The results are right there for them. A higher level of focus (in the zone as we say) and balance. It makes no difference what sport you’re in. Balance is huge. Physical strength is equally important, as is joint strength. Nearly every career ending injury is a joint injury. Our connective tissue needs to be built up as well. Yoga offers huge benefits to help this.
Mindfulness is another advantage. In that I mean listening to your body, being more attentive to pain and injury. The old adage "no pain no gain" is not true anymore. Yes, we need to push our limits in order to be challenged beyond our boundaries. We need to fall flat on our faces in the pits in order to obtain the strength to pull ourselves up and be the top 1%. It's through challenge and discomfort not pain where we grow and learn. Our bodies need time to heal and recover and a balanced yoga practice brings these things into your life.
When I started practicing yoga, I thought I needed to look and act a certain way. I almost felt as though if I didn't I was missing out on things and although in many ways I felt great, I also didn't feel true to myself. I think is important for our growth to be open to new things. To experience an "out of our comfort zone" level of activity, but also not force it. It has to be natural. I often say "don't search for it, let it come to you"
Be open to it and it will find you. Ask yourself what "it" is. You need to figure that out. It's different for all of us because we are all uniquely awesome in our own way. Cutting through all the smoke the bullshit as it were. Making it accessible to those who don't want the dogmatic esoteric angle, why do a pose that honours a Hindu god if you don't believe in Hindu gods? It's not a religion so why try and make it that. Be who you are!!!! If that's what you love then love it with all your heart. If you like drinking fresh raw juice or kombucha or maybe it's red wine and gin? Does it really matter in the end?
What makes you a better person? How can you become kinder and more compassionate? What makes your heart smile? What are you passionate about? That's what's important. I don't speak with an Indian Asian accent, I don't wear hemp clothing, no Mala beads, no crystal pendants no pictures of Ganesh in my living room. I find a balance between my corporate career as a business development manager for a heavy-duty drivetrain component distributor and rebuilder. I coach football and share yoga with football teams and all girls national level fastball teams, hockey schools and pro sports teams. I eat steak and drink alcohol. I love fresh greens and meditative prayer. There's F bombs in my class, inspiration in my words, experience in my teachings, sunshine in my smiles, warmth in my hugs, love in my heart. For all of that I feel pretty F’ing AWESOME

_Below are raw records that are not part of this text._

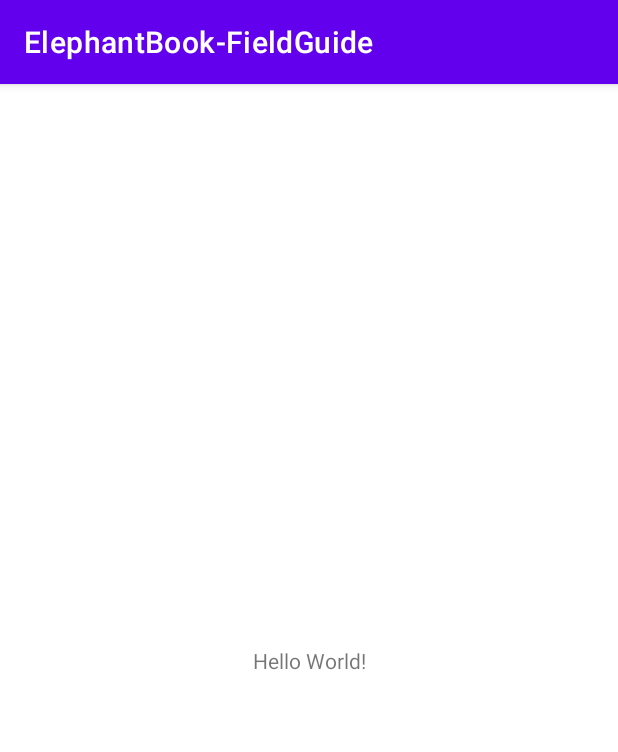
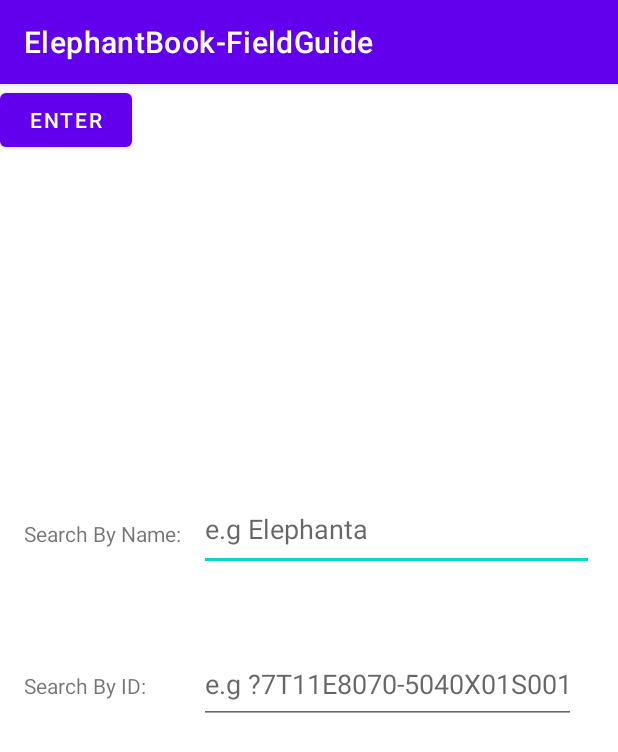
Before and after one commit to Aasiya3/ElephantBook_FieldGuide, an Android app: the screen it shows after launch (MainActivity), on a phone screen of 412 x 824 dp. Shown: the top 752 px of the screen. Run offline under Robolectric (Android 15) with nearby library versions, the phone set to English and light mode, and no system bars; our stand-ins replace navigation-ui.

Commit message:
search screen activity and xml without intent complete

```diff
--- a/app/src/main/java/com/example/elephantbook_fieldguide/MainActivity.kt
+++ b/app/src/main/java/com/example/elephantbook_fieldguide/MainActivity.kt
@@ -1,11 +1,72 @@
-package com.example.elephantbook_fieldguide
+package com.example.elephantbook_fieldguide;
 
+
+import android.content.Intent
+import android.app.Activity
+
+import android.os.Bundle
+import com.google.android.material.snackbar.Snackbar
 import androidx.appcompat.app.AppCompatActivity
-import android.os.Bundle
+//import androidx.navigation.findNavController
+//import androidx.navigation.ui.AppBarConfiguration
+//import androidx.navigation.ui.navigateUp
+//import androidx.navigation.ui.setupActionBarWithNavController
+import android.view.Menu
+import android.view.MenuItem
+import android.view.View
+import android.widget.Button
+import android.widget.EditText
+import com.example.elephantbook_fieldguide.R
+import com.example.elephantbook_fieldguide.R.layout.activity_main
+//import com.example.elephantbook_fieldguide.databinding.ActivityMainBinding
+//import com.example.elephantbook_fieldguide.dummy
+//const val EXTRA_MESSAGE = "com.example.elephantbook_fieldguide.elephant"
+public class MainActivity : AppCompatActivity() {
 
-class MainActivity : AppCompatActivity() {
+    //declare string to hold the user input for elephant
+//val elephant: String
+
+//this is the user input
+//EditText elephant_input;
+
     override fun onCreate(savedInstanceState: Bundle?) {
         super.onCreate(savedInstanceState)
         setContentView(R.layout.activity_main)
+
+
+        // declare the button and state what its going to do
+        // which is open a second activity which will
+        // access our single elephant value that the user
+        // gave in only ONE of the two text box options
+
+        // depending on how search will be done, may need to make two
+        // intents seperate depending on which box the user decides to
+        // search in
+        val button = findViewById<Button>(R.id.button)
+        button.setOnClickListener {
+            fun sendElephant(view: View) {
+                val editText = findViewById<EditText>(R.id.search_name)
+                val elephant = editText.text.toString()
+                //val intent = Intent(this, dummy::class.java).apply {
+                  //  putExtra(EXTRA_MESSAGE, elephant)
+                //}
+               // startActivity(intent)
+            }
+            // send elephant input to search activity
+            // by making an intent that holds this current activity
+            // and the next activity
+            //elephant = elephant_input.getText().toString()
+
+            //may be able to get elephant input like this ?
+            // elephant = findViewByI<EditText>d (R.id.elephant_input)
+
+            //make an intent that starts the activity
+            //val intent = Intent(this, dummy_search_activity.class)
+            //put extra stores name of data and data itself to be extended
+            // to the intent target activity
+            //intent.putExtra("elephant",elephant)
+            //start that activity
+            //startActivity(intent)
+        }
     }
 }
--- a/app/src/main/res/layout/activity_main.xml
+++ b/app/src/main/res/layout/activity_main.xml
@@ -6,13 +6,63 @@
     android:layout_height="match_parent"
     tools:context=".MainActivity">
 
+
+    <EditText
+        android:id="@+id/search_name"
+        android:layout_width="263dp"
+        android:layout_height="55dp"
+        android:hint="e.g Elephanta"
+        android:inputType="text"
+        app:layout_constraintBottom_toBottomOf="parent"
+        app:layout_constraintEnd_toEndOf="parent"
+        app:layout_constraintHorizontal_bias="0.891"
+        app:layout_constraintStart_toStartOf="parent"
+        app:layout_constraintTop_toTopOf="parent"
+        app:layout_constraintVertical_bias="0.378"
+        tools:ignore="DuplicateIds" />
+
+    <EditText
+        android:id="@+id/search_ID"
+        android:layout_width="251dp"
+        android:layout_height="53dp"
+        android:hint="e.g ?7T11E8070-5040X01S001"
+        android:inputType="text"
+        app:layout_constraintBottom_toBottomOf="parent"
+        app:layout_constraintEnd_toEndOf="parent"
+        app:layout_constraintHorizontal_bias="0.825"
+        app:layout_constraintStart_toStartOf="parent"
+        app:layout_constraintTop_toTopOf="parent"
+        app:layout_constraintVertical_bias="0.522" />
+
     <TextView
+        android:layout_width="180dp"
+        android:layout_height="35dp"
+        android:text="Search By Name:"
+        app:layout_constraintBottom_toBottomOf="parent"
+        app:layout_constraintHorizontal_bias="0.069"
+        app:layout_constraintLeft_toLeftOf="parent"
+        app:layout_constraintRight_toRightOf="parent"
+        app:layout_constraintTop_toTopOf="parent"
+        app:layout_constraintVertical_bias="0.396" />
+
+    <TextView
+        android:layout_width="180dp"
+        android:layout_height="35dp"
+        android:text="Search By ID:"
+        app:layout_constraintBottom_toBottomOf="parent"
+        app:layout_constraintHorizontal_bias="0.069"
+        app:layout_constraintLeft_toLeftOf="parent"
+        app:layout_constraintRight_toRightOf="parent"
+        app:layout_constraintTop_toTopOf="parent"
+        app:layout_constraintVertical_bias="0.534" />
+
+    <Button
+        android:id="@+id/button"
         android:layout_width="wrap_content"
         android:layout_height="wrap_content"
-        android:text="Hello World!"
-        app:layout_constraintBottom_toBottomOf="parent"
-        app:layout_constraintLeft_toLeftOf="parent"
-        app:layout_constraintRight_toRightOf="parent"
-        app:layout_constraintTop_toTopOf="parent" />
+        android:text="ENTER"
+        tools:ignore="MissingConstraints"
+        tools:layout_editor_absoluteX="161dp"
+        tools:layout_editor_absoluteY="449dp" />
 
 </androidx.constraintlayout.widget.ConstraintLayout>
```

IN THE END ONLY 3 things matter:
How much you love
How gently you lived
And how gracefully you let go of things not meant for you.